Go through the listing below and return every line exactly.
..............................
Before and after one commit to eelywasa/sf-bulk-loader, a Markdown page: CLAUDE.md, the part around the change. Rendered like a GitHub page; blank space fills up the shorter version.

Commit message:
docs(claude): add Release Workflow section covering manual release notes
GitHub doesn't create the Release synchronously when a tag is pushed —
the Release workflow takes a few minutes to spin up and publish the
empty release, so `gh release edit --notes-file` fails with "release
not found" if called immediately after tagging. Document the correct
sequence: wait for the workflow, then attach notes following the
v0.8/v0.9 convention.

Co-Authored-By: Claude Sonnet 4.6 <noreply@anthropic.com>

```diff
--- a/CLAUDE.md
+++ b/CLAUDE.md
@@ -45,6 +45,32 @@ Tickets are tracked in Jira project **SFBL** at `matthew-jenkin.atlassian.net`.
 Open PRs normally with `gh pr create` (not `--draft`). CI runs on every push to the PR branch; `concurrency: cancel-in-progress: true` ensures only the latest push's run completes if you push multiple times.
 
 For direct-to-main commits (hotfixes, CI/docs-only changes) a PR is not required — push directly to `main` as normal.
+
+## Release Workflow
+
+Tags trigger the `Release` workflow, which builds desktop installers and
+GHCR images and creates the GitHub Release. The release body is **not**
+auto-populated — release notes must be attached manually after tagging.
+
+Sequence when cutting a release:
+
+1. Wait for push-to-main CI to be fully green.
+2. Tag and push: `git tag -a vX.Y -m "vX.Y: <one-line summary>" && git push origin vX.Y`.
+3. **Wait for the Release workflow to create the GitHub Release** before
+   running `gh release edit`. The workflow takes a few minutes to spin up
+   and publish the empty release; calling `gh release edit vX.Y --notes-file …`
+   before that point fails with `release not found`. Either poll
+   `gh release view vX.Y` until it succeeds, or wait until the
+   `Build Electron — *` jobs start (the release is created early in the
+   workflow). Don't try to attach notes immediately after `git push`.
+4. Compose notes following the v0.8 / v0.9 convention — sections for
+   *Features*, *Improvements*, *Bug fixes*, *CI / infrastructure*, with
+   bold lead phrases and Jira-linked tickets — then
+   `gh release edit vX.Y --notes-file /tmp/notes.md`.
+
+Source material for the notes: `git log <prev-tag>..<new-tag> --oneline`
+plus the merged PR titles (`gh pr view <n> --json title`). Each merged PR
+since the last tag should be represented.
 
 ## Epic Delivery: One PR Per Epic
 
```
..............................
SOLUTION
Before and after one commit to eelywasa/sf-bulk-loader, a Markdown page: CLAUDE.md, the part around the change. Rendered like a GitHub page; blank space fills up the shorter version.

Commit message:
docs(claude): add Release Workflow section covering manual release notes
GitHub doesn't create the Release synchronously when a tag is pushed —
the Release workflow takes a few minutes to spin up and publish the
empty release, so `gh release edit --notes-file` fails with "release
not found" if called immediately after tagging. Document the correct
sequence: wait for the workflow, then attach notes following the
v0.8/v0.9 convention.

Co-Authored-By: Claude Sonnet 4.6 <noreply@anthropic.com>

```diff
--- a/CLAUDE.md
+++ b/CLAUDE.md
@@ -45,6 +45,32 @@ Tickets are tracked in Jira project **SFBL** at `matthew-jenkin.atlassian.net`.
 Open PRs normally with `gh pr create` (not `--draft`). CI runs on every push to the PR branch; `concurrency: cancel-in-progress: true` ensures only the latest push's run completes if you push multiple times.
 
 For direct-to-main commits (hotfixes, CI/docs-only changes) a PR is not required — push directly to `main` as normal.
+
+## Release Workflow
+
+Tags trigger the `Release` workflow, which builds desktop installers and
+GHCR images and creates the GitHub Release. The release body is **not**
+auto-populated — release notes must be attached manually after tagging.
+
+Sequence when cutting a release:
+
+1. Wait for push-to-main CI to be fully green.
+2. Tag and push: `git tag -a vX.Y -m "vX.Y: <one-line summary>" && git push origin vX.Y`.
+3. **Wait for the Release workflow to create the GitHub Release** before
+   running `gh release edit`. The workflow takes a few minutes to spin up
+   and publish the empty release; calling `gh release edit vX.Y --notes-file …`
+   before that point fails with `release not found`. Either poll
+   `gh release view vX.Y` until it succeeds, or wait until the
+   `Build Electron — *` jobs start (the release is created early in the
+   workflow). Don't try to attach notes immediately after `git push`.
+4. Compose notes following the v0.8 / v0.9 convention — sections for
+   *Features*, *Improvements*, *Bug fixes*, *CI / infrastructure*, with
+   bold lead phrases and Jira-linked tickets — then
+   `gh release edit vX.Y --notes-file /tmp/notes.md`.
+
+Source material for the notes: `git log <prev-tag>..<new-tag> --oneline`
+plus the merged PR titles (`gh pr view <n> --json title`). Each merged PR
+since the last tag should be represented.
 
 ## Epic Delivery: One PR Per Epic
 
```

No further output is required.